■ PROBLEM REQUIREMENTS ■
Below are the records. State how many of their lines contain "package", with nothing else.

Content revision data
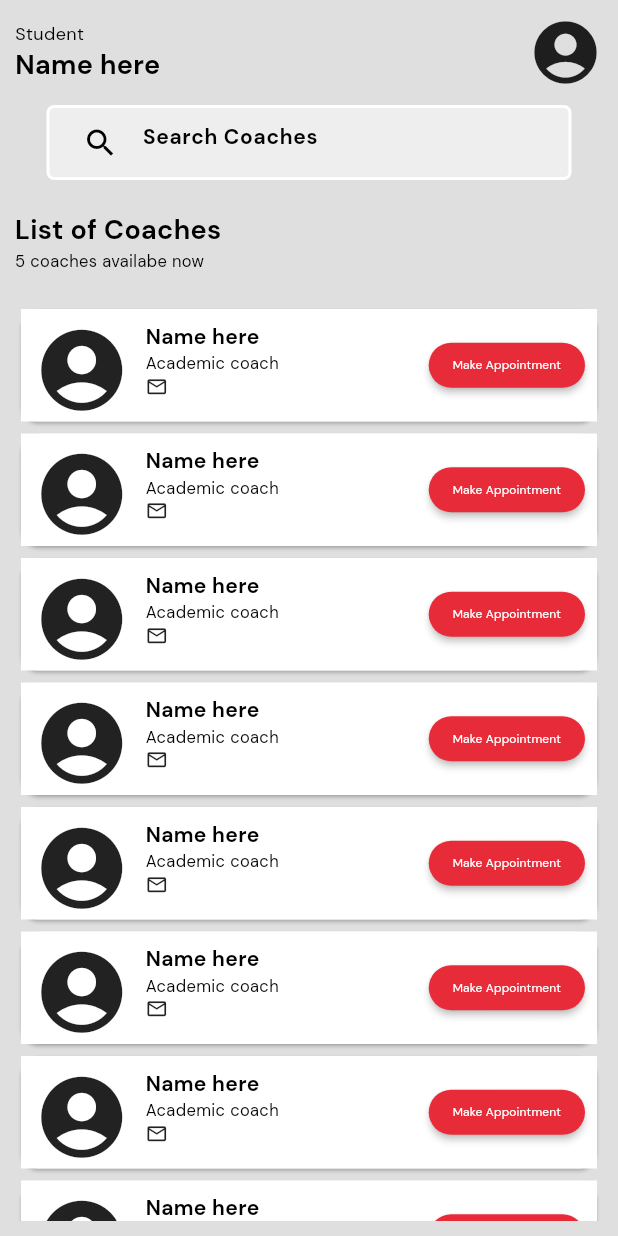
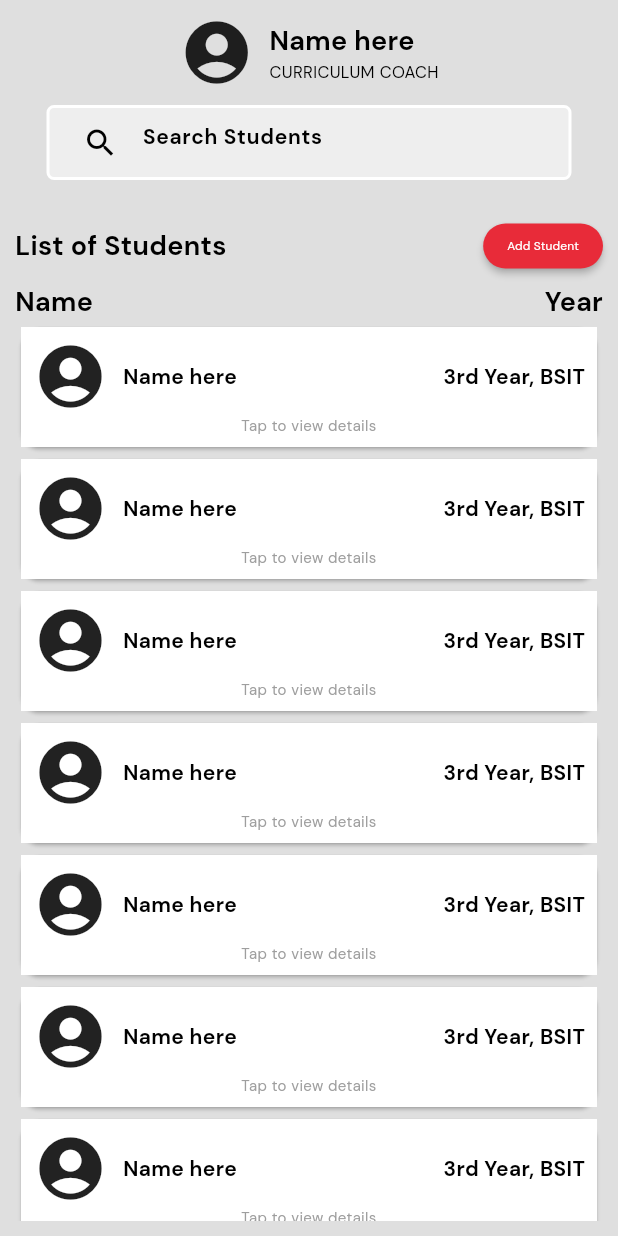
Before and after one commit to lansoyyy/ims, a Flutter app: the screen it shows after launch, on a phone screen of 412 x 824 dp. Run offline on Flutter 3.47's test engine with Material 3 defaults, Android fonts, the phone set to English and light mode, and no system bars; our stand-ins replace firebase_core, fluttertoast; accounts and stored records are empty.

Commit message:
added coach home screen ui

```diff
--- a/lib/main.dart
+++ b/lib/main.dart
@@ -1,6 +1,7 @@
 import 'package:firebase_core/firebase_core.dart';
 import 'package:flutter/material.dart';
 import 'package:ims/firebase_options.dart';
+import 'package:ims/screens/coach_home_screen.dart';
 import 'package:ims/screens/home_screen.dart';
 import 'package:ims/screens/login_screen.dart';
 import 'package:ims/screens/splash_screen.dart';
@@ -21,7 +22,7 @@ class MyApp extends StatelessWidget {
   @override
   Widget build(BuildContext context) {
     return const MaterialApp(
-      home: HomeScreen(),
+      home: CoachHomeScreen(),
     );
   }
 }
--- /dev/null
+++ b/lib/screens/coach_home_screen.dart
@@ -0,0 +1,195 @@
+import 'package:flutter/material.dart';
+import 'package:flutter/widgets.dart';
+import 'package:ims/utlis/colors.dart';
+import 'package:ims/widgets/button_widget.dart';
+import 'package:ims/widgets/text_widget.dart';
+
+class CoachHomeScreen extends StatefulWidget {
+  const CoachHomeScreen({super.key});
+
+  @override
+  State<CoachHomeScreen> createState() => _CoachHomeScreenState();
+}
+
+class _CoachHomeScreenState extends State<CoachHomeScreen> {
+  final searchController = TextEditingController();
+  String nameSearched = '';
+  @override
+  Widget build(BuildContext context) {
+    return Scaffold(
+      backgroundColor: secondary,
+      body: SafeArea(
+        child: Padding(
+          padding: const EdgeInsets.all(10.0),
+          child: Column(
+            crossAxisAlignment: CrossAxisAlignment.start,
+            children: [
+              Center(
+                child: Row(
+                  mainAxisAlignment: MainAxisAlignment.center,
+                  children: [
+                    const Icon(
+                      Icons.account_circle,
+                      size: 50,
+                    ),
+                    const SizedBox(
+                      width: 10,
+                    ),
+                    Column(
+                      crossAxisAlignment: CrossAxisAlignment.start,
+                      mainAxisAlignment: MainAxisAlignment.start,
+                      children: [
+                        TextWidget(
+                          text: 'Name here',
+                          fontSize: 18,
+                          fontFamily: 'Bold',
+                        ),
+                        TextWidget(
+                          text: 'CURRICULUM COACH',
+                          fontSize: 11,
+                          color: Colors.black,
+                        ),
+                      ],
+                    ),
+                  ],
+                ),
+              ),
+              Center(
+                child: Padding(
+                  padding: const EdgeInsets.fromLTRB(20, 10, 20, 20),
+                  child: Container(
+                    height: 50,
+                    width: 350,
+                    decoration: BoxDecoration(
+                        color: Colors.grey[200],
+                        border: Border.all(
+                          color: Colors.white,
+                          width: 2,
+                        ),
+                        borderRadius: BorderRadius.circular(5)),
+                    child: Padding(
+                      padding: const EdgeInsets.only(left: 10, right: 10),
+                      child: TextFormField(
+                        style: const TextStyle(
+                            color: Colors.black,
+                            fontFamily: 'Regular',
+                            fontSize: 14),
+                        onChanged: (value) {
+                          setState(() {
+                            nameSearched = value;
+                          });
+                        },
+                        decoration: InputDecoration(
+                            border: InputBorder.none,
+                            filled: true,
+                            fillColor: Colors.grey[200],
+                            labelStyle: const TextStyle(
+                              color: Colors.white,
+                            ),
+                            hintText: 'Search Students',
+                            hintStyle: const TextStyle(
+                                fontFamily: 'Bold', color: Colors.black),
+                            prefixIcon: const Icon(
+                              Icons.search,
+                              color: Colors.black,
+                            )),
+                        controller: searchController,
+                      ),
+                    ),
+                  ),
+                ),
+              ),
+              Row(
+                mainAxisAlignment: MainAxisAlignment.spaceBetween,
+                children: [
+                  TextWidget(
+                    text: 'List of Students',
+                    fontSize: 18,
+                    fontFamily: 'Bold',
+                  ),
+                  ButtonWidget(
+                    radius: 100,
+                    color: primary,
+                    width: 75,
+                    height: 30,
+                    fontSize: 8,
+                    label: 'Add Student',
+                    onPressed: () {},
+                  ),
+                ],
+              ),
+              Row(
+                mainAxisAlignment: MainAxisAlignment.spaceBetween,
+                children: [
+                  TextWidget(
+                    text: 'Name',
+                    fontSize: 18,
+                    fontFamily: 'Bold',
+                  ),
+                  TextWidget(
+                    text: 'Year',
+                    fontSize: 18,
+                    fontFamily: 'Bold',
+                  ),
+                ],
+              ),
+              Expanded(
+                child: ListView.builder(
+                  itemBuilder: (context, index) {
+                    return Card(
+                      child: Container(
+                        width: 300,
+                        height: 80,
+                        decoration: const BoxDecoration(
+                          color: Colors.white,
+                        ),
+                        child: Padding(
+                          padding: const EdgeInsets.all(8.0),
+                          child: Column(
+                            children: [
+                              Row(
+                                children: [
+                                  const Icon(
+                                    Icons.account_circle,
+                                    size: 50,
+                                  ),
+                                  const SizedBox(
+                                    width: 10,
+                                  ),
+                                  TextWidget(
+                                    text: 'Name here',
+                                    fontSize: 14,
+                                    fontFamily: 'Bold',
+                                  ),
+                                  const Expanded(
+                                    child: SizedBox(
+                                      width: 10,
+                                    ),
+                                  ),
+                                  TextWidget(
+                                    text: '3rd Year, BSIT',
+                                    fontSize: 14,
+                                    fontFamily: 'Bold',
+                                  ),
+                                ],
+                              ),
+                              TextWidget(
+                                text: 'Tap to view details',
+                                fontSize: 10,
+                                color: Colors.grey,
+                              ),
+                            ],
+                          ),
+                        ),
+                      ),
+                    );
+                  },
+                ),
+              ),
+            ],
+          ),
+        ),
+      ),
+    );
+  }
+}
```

■ RESULT OF THIS TASK ■
12